Data entries:
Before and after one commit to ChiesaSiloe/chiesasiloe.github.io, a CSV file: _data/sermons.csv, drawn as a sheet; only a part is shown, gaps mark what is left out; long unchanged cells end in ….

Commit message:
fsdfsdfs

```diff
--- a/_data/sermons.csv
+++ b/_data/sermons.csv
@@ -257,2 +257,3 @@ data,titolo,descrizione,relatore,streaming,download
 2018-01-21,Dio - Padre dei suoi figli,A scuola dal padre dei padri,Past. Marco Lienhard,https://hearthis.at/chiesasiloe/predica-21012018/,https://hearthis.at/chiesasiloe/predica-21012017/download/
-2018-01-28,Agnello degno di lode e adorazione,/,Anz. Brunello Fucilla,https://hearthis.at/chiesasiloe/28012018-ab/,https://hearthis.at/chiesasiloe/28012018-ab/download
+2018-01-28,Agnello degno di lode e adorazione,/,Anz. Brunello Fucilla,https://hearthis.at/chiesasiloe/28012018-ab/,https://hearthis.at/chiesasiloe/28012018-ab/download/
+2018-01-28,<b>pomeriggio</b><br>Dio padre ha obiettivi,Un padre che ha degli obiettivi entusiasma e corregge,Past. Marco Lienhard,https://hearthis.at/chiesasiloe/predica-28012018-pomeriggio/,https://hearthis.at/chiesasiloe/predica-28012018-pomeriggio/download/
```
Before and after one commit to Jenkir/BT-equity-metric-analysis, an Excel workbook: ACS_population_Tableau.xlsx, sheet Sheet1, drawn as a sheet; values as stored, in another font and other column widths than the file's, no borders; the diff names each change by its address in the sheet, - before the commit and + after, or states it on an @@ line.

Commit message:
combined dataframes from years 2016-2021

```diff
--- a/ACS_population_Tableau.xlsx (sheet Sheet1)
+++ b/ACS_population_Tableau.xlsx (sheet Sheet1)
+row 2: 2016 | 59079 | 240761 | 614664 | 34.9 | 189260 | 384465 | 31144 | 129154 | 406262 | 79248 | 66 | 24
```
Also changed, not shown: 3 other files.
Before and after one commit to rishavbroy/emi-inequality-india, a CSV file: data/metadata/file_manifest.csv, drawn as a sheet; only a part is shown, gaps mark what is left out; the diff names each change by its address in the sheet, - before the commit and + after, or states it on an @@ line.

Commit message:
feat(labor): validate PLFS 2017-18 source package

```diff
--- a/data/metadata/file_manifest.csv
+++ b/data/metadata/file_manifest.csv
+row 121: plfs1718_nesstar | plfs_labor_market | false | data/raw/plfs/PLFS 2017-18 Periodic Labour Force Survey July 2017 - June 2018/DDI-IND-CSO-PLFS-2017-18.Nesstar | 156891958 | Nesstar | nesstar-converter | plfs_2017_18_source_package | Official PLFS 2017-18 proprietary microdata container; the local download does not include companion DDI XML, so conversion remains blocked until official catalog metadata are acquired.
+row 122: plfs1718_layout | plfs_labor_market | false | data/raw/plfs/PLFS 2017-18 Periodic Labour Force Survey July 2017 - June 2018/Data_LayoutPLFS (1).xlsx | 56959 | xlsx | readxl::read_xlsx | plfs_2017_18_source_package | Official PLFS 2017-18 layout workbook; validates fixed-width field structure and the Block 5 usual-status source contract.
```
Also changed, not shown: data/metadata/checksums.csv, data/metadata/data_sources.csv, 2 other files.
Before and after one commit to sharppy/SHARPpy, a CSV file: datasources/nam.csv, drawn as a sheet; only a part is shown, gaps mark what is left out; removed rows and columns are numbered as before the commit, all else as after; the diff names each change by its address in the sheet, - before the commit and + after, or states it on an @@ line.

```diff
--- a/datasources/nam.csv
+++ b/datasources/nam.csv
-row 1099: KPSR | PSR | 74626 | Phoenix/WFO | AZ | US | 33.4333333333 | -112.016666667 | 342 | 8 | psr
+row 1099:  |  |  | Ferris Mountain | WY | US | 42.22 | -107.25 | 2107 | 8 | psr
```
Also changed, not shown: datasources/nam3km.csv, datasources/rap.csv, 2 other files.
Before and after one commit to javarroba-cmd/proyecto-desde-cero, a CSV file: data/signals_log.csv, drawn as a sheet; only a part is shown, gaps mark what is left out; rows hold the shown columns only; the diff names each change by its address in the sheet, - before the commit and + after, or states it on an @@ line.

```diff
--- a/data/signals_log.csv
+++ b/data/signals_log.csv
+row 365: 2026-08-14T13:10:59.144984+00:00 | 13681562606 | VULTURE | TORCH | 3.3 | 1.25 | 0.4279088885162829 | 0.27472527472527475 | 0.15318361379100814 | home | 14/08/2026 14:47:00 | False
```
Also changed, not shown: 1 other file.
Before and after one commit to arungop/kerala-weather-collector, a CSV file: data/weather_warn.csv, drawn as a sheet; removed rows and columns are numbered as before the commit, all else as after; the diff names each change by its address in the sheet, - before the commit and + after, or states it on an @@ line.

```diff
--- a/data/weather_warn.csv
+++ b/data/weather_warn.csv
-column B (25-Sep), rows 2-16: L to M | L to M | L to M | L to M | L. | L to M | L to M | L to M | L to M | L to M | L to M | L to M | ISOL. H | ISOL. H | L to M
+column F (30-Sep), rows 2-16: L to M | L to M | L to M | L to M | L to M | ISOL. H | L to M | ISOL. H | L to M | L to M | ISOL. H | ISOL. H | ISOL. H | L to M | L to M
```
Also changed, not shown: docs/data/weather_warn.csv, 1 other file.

Directions:
Take the data above and return it exactly.

Response box:
Before and after one commit to ChiesaSiloe/chiesasiloe.github.io, a CSV file: _data/sermons.csv, drawn as a sheet; only a part is shown, gaps mark what is left out; long unchanged cells end in ….

Commit message:
fsdfsdfs

```diff
--- a/_data/sermons.csv
+++ b/_data/sermons.csv
@@ -257,2 +257,3 @@ data,titolo,descrizione,relatore,streaming,download
 2018-01-21,Dio - Padre dei suoi figli,A scuola dal padre dei padri,Past. Marco Lienhard,https://hearthis.at/chiesasiloe/predica-21012018/,https://hearthis.at/chiesasiloe/predica-21012017/download/
-2018-01-28,Agnello degno di lode e adorazione,/,Anz. Brunello Fucilla,https://hearthis.at/chiesasiloe/28012018-ab/,https://hearthis.at/chiesasiloe/28012018-ab/download
+2018-01-28,Agnello degno di lode e adorazione,/,Anz. Brunello Fucilla,https://hearthis.at/chiesasiloe/28012018-ab/,https://hearthis.at/chiesasiloe/28012018-ab/download/
+2018-01-28,<b>pomeriggio</b><br>Dio padre ha obiettivi,Un padre che ha degli obiettivi entusiasma e corregge,Past. Marco Lienhard,https://hearthis.at/chiesasiloe/predica-28012018-pomeriggio/,https://hearthis.at/chiesasiloe/predica-28012018-pomeriggio/download/
```
Before and after one commit to Jenkir/BT-equity-metric-analysis, an Excel workbook: ACS_population_Tableau.xlsx, sheet Sheet1, drawn as a sheet; values as stored, in another font and other column widths than the file's, no borders; the diff names each change by its address in the sheet, - before the commit and + after, or states it on an @@ line.

Commit message:
combined dataframes from years 2016-2021

```diff
--- a/ACS_population_Tableau.xlsx (sheet Sheet1)
+++ b/ACS_population_Tableau.xlsx (sheet Sheet1)
+row 2: 2016 | 59079 | 240761 | 614664 | 34.9 | 189260 | 384465 | 31144 | 129154 | 406262 | 79248 | 66 | 24
```
Also changed, not shown: 3 other files.
Before and after one commit to rishavbroy/emi-inequality-india, a CSV file: data/metadata/file_manifest.csv, drawn as a sheet; only a part is shown, gaps mark what is left out; the diff names each change by its address in the sheet, - before the commit and + after, or states it on an @@ line.

Commit message:
feat(labor): validate PLFS 2017-18 source package

```diff
--- a/data/metadata/file_manifest.csv
+++ b/data/metadata/file_manifest.csv
+row 121: plfs1718_nesstar | plfs_labor_market | false | data/raw/plfs/PLFS 2017-18 Periodic Labour Force Survey July 2017 - June 2018/DDI-IND-CSO-PLFS-2017-18.Nesstar | 156891958 | Nesstar | nesstar-converter | plfs_2017_18_source_package | Official PLFS 2017-18 proprietary microdata container; the local download does not include companion DDI XML, so conversion remains blocked until official catalog metadata are acquired.
+row 122: plfs1718_layout | plfs_labor_market | false | data/raw/plfs/PLFS 2017-18 Periodic Labour Force Survey July 2017 - June 2018/Data_LayoutPLFS (1).xlsx | 56959 | xlsx | readxl::read_xlsx | plfs_2017_18_source_package | Official PLFS 2017-18 layout workbook; validates fixed-width field structure and the Block 5 usual-status source contract.
```
Also changed, not shown: data/metadata/checksums.csv, data/metadata/data_sources.csv, 2 other files.
Before and after one commit to sharppy/SHARPpy, a CSV file: datasources/nam.csv, drawn as a sheet; only a part is shown, gaps mark what is left out; removed rows and columns are numbered as before the commit, all else as after; the diff names each change by its address in the sheet, - before the commit and + after, or states it on an @@ line.

```diff
--- a/datasources/nam.csv
+++ b/datasources/nam.csv
-row 1099: KPSR | PSR | 74626 | Phoenix/WFO | AZ | US | 33.4333333333 | -112.016666667 | 342 | 8 | psr
+row 1099:  |  |  | Ferris Mountain | WY | US | 42.22 | -107.25 | 2107 | 8 | psr
```
Also changed, not shown: datasources/nam3km.csv, datasources/rap.csv, 2 other files.
Before and after one commit to javarroba-cmd/proyecto-desde-cero, a CSV file: data/signals_log.csv, drawn as a sheet; only a part is shown, gaps mark what is left out; rows hold the shown columns only; the diff names each change by its address in the sheet, - before the commit and + after, or states it on an @@ line.

```diff
--- a/data/signals_log.csv
+++ b/data/signals_log.csv
+row 365: 2026-08-14T13:10:59.144984+00:00 | 13681562606 | VULTURE | TORCH | 3.3 | 1.25 | 0.4279088885162829 | 0.27472527472527475 | 0.15318361379100814 | home | 14/08/2026 14:47:00 | False
```
Also changed, not shown: 1 other file.
Before and after one commit to arungop/kerala-weather-collector, a CSV file: data/weather_warn.csv, drawn as a sheet; removed rows and columns are numbered as before the commit, all else as after; the diff names each change by its address in the sheet, - before the commit and + after, or states it on an @@ line.

```diff
--- a/data/weather_warn.csv
+++ b/data/weather_warn.csv
-column B (25-Sep), rows 2-16: L to M | L to M | L to M | L to M | L. | L to M | L to M | L to M | L to M | L to M | L to M | L to M | ISOL. H | ISOL. H | L to M
+column F (30-Sep), rows 2-16: L to M | L to M | L to M | L to M | L to M | ISOL. H | L to M | ISOL. H | L to M | L to M | ISOL. H | ISOL. H | ISOL. H | L to M | L to M
```
Also changed, not shown: docs/data/weather_warn.csv, 1 other file.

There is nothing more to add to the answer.